What causes restrictive cardiomyopathy?
Many different causes can lead to RCM. These are mostly other health conditions. They include:
- Amyloidosis, an abnormal buildup of protein in organs and tissues. This is the most common cause of RCM.
- Hemochromatosis, a condition that occurs from an iron overload in the heart and body
- Sarcoidosis, a disease that causes scarring of the heart
- Eosinophilic endomyocardial disease, a disease caused by certain tumors, lymphomas, or parasitic disease
- Scleroderma, a disease that causes hardening of tissues in the body
- Radiation-induced heart disease, a condition that may occur from cancer radiation treatment
- Certain rare genetic conditions. You may have increased risk if you have a family member with RCM.
In some cases, the cause of RCM is not known.
What are the symptoms of restrictive cardiomyopathy?
In its early stages, RCM may not have any symptoms. These may worsen slowly or more quickly. Some symptoms include:
- Shortness of breath with exertion. This may progress to shortness of breath when at rest.
- Shortness of breath when lying flat
- Swelling in the legs and other areas
- Weakness or lightheadedness

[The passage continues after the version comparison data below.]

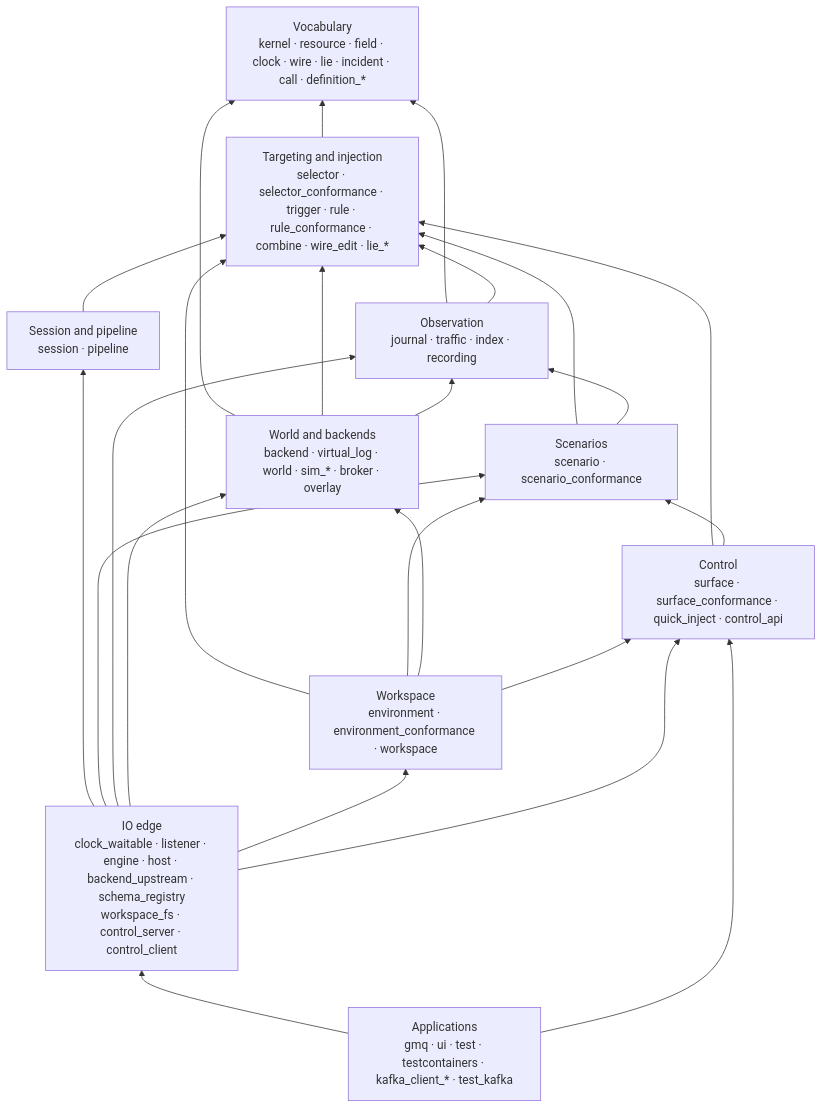
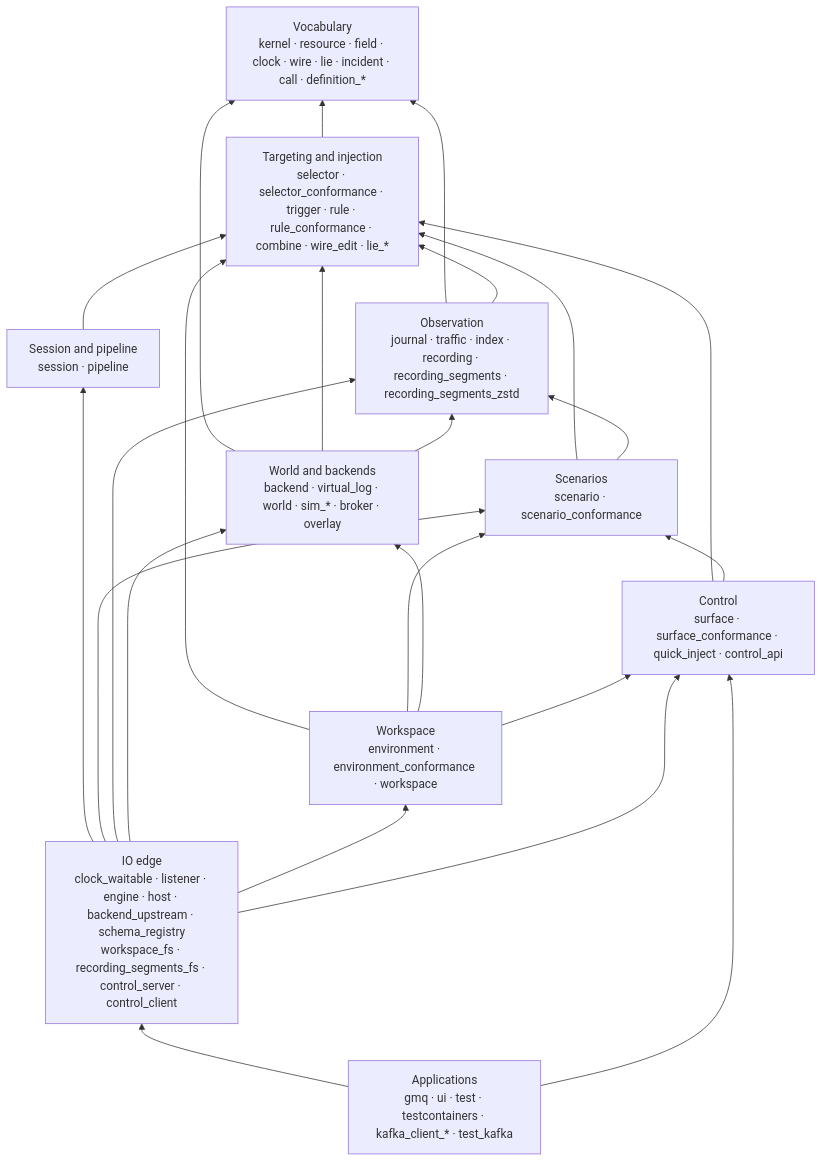
One commit to cruxy-eu/gaslightmq changed the diagram in docs/specs/architecture/crates.md. Above: the diagram before and after it, drawn with Mermaid. The commit also changed other lines of this file and 7 other files, not shown here.

First line of the commit message:
docs(specs): recording storage: a streaming contract over segments, rkyv with versions, Zstandard, memory budgets (#91)

````diff
--- a/docs/specs/architecture/crates.md
+++ b/docs/specs/architecture/crates.md
@@ -253,37 +258,37 @@
 ```mermaid
 flowchart BT
   V["Vocabulary<br/>kernel · resource · field · clock · wire · lie · incident · call · definition_*"]
   T["Targeting and injection<br/>selector · selector_conformance · trigger · rule · rule_conformance · combine · wire_edit · lie_*"]
   P["Session and pipeline<br/>session · pipeline"]
   S["Scenarios<br/>scenario · scenario_conformance"]
-  O["Observation<br/>journal · traffic · index · recording"]
+  O["Observation<br/>journal · traffic · index · recording · recording_segments · recording_segments_zstd"]
   W["World and backends<br/>backend · virtual_log · world · sim_* · broker · overlay"]
   F["Workspace<br/>environment · environment_conformance · workspace"]
   C["Control<br/>surface · surface_conformance · quick_inject · control_api"]
-  IO["IO edge<br/>clock_waitable · listener · engine · host · backend_upstream · schema_registry<br/>workspace_fs · control_server · control_client"]
+  IO["IO edge<br/>clock_waitable · listener · engine · host · backend_upstream · schema_registry<br/>workspace_fs · recording_segments_fs · control_server · control_client"]
   A["Applications<br/>gmq · ui · test · testcontainers · kafka_client_* · test_kafka"]
 
   T --> V
   P --> T
   S --> T
   S --> O
   O --> V
   O --> T
   W --> V
   W --> T
   W --> O
   F --> T
   F --> S
   F --> W
   F --> C
   C --> T
   C --> S
   IO --> P
   IO --> S
   IO --> O
   IO --> W
   IO --> F
   IO --> C
   A --> IO
   A --> C
 ```
````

- Abnormal heart rhythms
For more information on this topic, visit our Health Library.